An employee resisting an employer’s motion to compel arbitration often faces an uphill battle. In some cases, employees have little choice but to argue that the arbitration agreement is so unfair that it is unconscionable – a difficult burden to meet under any standard. Employees have a far better chance if they can attack the arbitration agreement at its head, either by arguing either that there was no valid contract in the first place, or that the scope of the contract does not include the claims at issue in that particular lawsuit. Yesterday the Fifth Circuit upheld just such a challenge, and agreed with the plaintiff that no valid arbitration agreement existed for the simplest of reasons — the employer never signed the document. As a result, the motion to compel arbitration was denied.
The case is titled Huckaba v. Ref-Chem, LP, 5th Circuit Case No. 17-50341, and originally arose out of the federal court in the Western District of Texas. The plaintiff, a former employee of Ref-Chem, filed suit in federal court. Ref-Chem responded by moving to dismiss and to compel arbitration, and produced a copy of an alleged arbitration agreement signed by Ms. Huckaba. The space for Ref-Chem’s signature was blank. The district court granted the motion to compel arbitration, but the Fifth Circuit reversed.
The Court noted that, in determining whether there is an arbitration agreement, a court must first determine “(1) whether there is a valid agreement to arbitrate and (2) whether the dispute falls within the scope of the agreement.” (citing Klein v. Nabors Drilling USA, LP, 710 F.3d 234 (5th Cir. 2013)). Critically, the Fifth Circuit noted that, at this initial step, the “strong federal policy favoring arbitration does not apply.” This is a subtle – but key – distinction. According to the Supreme Court, the Federal Arbitration Act evidences a federal policy in favor of enforcing arbitration agreements. However, that policy assumes that a valid agreement exists in the first place. The policy does not apply when determining whether the parties actually reached a contract — that question is decided under basic principles of state contract law.
The Fifth Circuit then turned to the question of whether the contract could be valid despite the defendant’s failure to sign it. It noted that a signature is not always required on a contract, and whether signatures are required to bind the parties is a question of contractual intent. In this contract, the Court found several provisions which expressly contemplated that both parties would sign:
(1) a statement that “[b]y signing this agreement the parties are giving up any right they may have
to sue each other;”
(2) a clause prohibiting modifications unless they are “in writing and signed by all parties;” and
(3) a signature block for the employer, Ref-Chem.

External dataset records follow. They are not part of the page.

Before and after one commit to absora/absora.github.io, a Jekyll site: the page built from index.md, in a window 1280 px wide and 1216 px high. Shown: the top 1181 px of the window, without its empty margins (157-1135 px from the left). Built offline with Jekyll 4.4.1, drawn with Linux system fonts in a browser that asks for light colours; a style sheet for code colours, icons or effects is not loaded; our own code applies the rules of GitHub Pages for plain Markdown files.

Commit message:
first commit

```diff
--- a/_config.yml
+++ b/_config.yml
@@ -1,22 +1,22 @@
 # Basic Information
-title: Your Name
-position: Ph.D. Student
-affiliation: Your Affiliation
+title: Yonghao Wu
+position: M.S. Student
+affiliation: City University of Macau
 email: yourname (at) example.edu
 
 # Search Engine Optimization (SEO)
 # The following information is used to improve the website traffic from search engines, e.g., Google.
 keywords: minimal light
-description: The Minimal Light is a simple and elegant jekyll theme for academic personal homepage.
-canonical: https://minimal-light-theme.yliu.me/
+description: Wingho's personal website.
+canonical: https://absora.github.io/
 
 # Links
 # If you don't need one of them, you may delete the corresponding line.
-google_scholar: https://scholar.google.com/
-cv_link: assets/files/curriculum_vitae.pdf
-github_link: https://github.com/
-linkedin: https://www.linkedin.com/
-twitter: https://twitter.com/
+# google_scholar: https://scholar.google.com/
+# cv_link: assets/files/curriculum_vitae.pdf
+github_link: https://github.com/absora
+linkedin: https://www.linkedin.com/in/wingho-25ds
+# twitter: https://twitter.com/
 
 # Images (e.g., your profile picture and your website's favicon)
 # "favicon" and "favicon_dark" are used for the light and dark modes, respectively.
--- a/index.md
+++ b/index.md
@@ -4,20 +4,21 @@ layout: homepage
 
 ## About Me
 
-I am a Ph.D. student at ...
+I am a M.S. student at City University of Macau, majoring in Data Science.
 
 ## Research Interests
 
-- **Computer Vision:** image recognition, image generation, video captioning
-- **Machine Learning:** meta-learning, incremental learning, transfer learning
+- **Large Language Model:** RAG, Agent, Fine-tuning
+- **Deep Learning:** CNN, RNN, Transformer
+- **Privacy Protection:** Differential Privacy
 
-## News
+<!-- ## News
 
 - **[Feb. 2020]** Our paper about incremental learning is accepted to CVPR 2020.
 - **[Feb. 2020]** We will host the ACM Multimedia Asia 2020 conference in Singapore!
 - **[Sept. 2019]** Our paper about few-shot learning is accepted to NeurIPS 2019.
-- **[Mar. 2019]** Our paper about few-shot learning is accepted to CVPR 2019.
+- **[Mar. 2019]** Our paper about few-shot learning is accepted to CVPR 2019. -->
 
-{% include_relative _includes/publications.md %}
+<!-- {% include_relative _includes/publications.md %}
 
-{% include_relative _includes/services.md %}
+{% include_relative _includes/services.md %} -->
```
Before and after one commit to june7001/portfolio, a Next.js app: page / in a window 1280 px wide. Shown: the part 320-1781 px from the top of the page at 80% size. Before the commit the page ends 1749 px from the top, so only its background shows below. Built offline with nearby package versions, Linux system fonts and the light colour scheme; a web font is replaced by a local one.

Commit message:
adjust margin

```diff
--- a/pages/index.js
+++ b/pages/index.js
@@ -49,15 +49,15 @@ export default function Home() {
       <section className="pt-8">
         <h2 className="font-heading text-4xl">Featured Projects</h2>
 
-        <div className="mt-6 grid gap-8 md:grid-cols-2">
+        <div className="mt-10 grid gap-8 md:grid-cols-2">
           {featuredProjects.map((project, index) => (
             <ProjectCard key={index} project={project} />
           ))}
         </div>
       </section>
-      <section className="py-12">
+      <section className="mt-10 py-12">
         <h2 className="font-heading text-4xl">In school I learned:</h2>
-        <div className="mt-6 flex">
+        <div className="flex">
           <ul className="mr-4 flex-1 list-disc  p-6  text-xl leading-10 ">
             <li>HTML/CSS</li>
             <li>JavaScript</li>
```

The Fifth Circuit held that this “express language clearly indicates an intent for the parties to be bound to the arbitration agreement by signing.” Thus, the employer’s failure to sign meant that no contract was reached. The Court also noted that a contrary holding would unfairly give the employer a unilateral option — it could either argue that it intended to be bound, despite not signing, or argue that it’s lack of signature evidenced that it did not intend to be bound. Thus, there was no valid agreement to arbitrate, the motion to compel arbitration was denied, and the matter was remanded to the district court for further proceedings.
The Huckaba case provides an important lesson for plaintiffs seeking to avoid application of arbitration clauses. The most obvious, of course, is to check carefully to see whether the employer signed the papers! More broadly, though, it emphasizes the importance of challenging arbitration agreements at the outset, either by arguing that no contract was formed, or that the scope of the contract does not include certain claims. The plaintiff’s burden of persuasion is far stronger on these issues, as compared to arguing unconscionability.
If you have any questions about arbitration agreements, or employment lw in general, call (504) 267-0777 or email New Orleans employment lawyer Charles Stiegler today.